On 6 December 2022, the Council of the European Union has adopted its common position (general approach) on the Artificial Intelligence Act (AI Act). Upon the adoption of the general approach the Council can now enter into negotiations with the European Parliament (so-called trilogues), once the Parliament adopts its own position with a view to reaching an agreement on the proposed AI Act.
Since the presentation of the first draft of the AI Act by the European Commission in April 2021, the AI Act has taken shape and undergone quite some changes. The main developments in the proposed regulation are the following:

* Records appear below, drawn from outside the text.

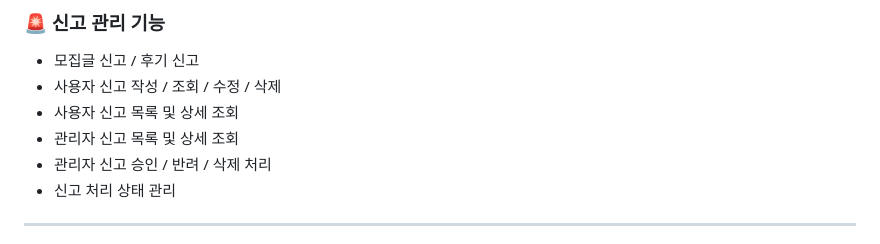
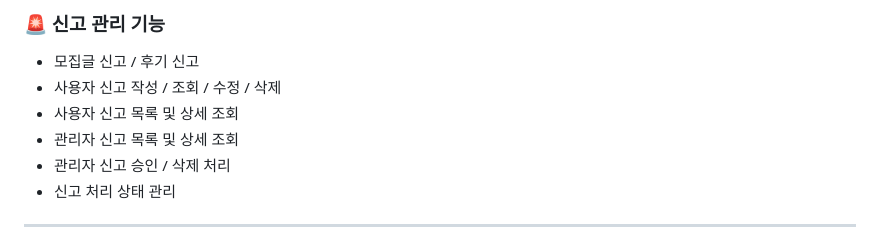
Before and after one commit to LimChaeyeon0629/moitreport, a Markdown page: moit-v1/README.md, the part around the change. GitHub-like rendering.

```diff
--- a/moit-v1/README.md
+++ b/moit-v1/README.md
@@ -29,7 +29,7 @@
 * 사용자 신고 작성 / 조회 / 수정 / 삭제
 * 사용자 신고 목록 및 상세 조회
 * 관리자 신고 목록 및 상세 조회
-* 관리자 신고 승인 / 반려 / 삭제 처리
+* 관리자 신고 승인 / 삭제 처리
 * 신고 처리 상태 관리
 
 ---
```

- The definition of ‘AI systems’, which determines the scope of applicability of the AI Act, has been narrowed down to systems developed through machine learning approaches and logic- and knowledge-based approaches. Compared to the original proposal including a list of technlogies to be considered as AI technologies in an annex, this approach seems leaner and more tailored approach to distinguish between other software and artificial intelligence at first. By comparing the original Annex I of technologies and the newly included recitals broadly describing the understanding of the legislator in relation to machine learnging and logic- and knowledge-based approaches, only statistical methods and search, estimation and optimization methods were excluded from the scope of AI technologies.
- Prohibited AI practices have been extended to include private actors using AI for social scoring. Also, the provision prohibiting the use of AI systems that exploit the vulnerabilities of a specific group of persons now also covers persons who are vulnerable due to their social or economic situation. With regard to the highly sensitive field of prohibiting the use real-time biometric identification for law enforcement purposes, the requirements for an exemption are now laid down in more detail. The paragraph on real time biometric identification for law enforcement now rather reads like a legal basis for application, rather than a firm prohibition.
- Regarding the classification of AI systems as high-risk, a horizontal layer was added on top of the high-risk classification, to ensure that AI systems that are not likely to cause serious fundamental rights violations or other significant risks are not captured. As regards the high-risk categories in Annex III, three categories have been deleted (deep fake detection by law enforcement authorities, crime analytics, verification of the authenticity of travel documents), two categories have been added (critical digital infrastructure and life and health insurance) and others have been fine-tuned. Also, the requirements for high-risk AI systems have been clarified and adjusted, in particular taking into account different roles in the software supply chain.
- General purpose AI has been included in the scope of the AI Act. General purpose AI, which may be used as high risk AI system or as a component thereof, shall need to fulfill certain requirements for high-risk AI systems. How the requirements of high-risk AI systems are translated to general purpose AI is however currently open and shall be further specified by an implementing act.
For more details, we have included the reference to the press release of the Council of the European Union. Also, we will share our more detailed evaluation of the current status of the AI Act and its implications on the AI community and society via our website and keep you updated on the progress.
🚥 AI and Software Liability
Uncertainties in relation to liability for software, in particular AI, have been identified as one of the key obstacles for institutions of all magnitudes - from startup over SME to corporates and conglomerates - to deploy AI services and products on a larger scale. Clarifying AI liability has been on the agenda of the European Comission since the legislative work on finding a suitable legal framework for AI has started.
End of September, the European Commission published two legislative proposals: the draft of an AI Liability Directive and the draft of a revised product liability directive - both in parallel addressing aspects of AI liability.
The AI Liability Directive aims at introducing a right to evidence, covering the level of disclosure required by a defendant in a claim involving high-risk category AI systems, as defined in the AI Act. Further, a (rebuttable) presumption of causality shall be introduced, to guide how and where fault should be attributed in claims for damages caused by an AI system, depending on its categorisation. The AI Liability Directive has a very narrow scope, as descibed before, and does not address further issues of national liability rules, for example the definition of damages and the general rules of procedure. Due to its proposal as a directive, this legislative act will need to be implemented via national legislation in the member states.
Far more interesting and impactful than the AI Liability Directive is the proposed update of the product liability directive, implemented in Austria via the Product Liability Act (Produkthaftungsgesetz, PHG). It shall be explicitly clarified that also software shall be considered as a product and hence certain actors in the software supply chain shall be liable for failures or malfunctioning. Notably, liability for software shall continue after the product is launched on the market, covering updates, failure to address cybersecurity risks, and machine learning. This holistic full lifcycle approach will hold developers responsible for AI systems learning independently. Moreover, certain scenarios shall be introduced, wehere the causal link between defectiveness and damage is (rebuttably) presumed. The general liability period shall expire within 10 years after placing the product on the market.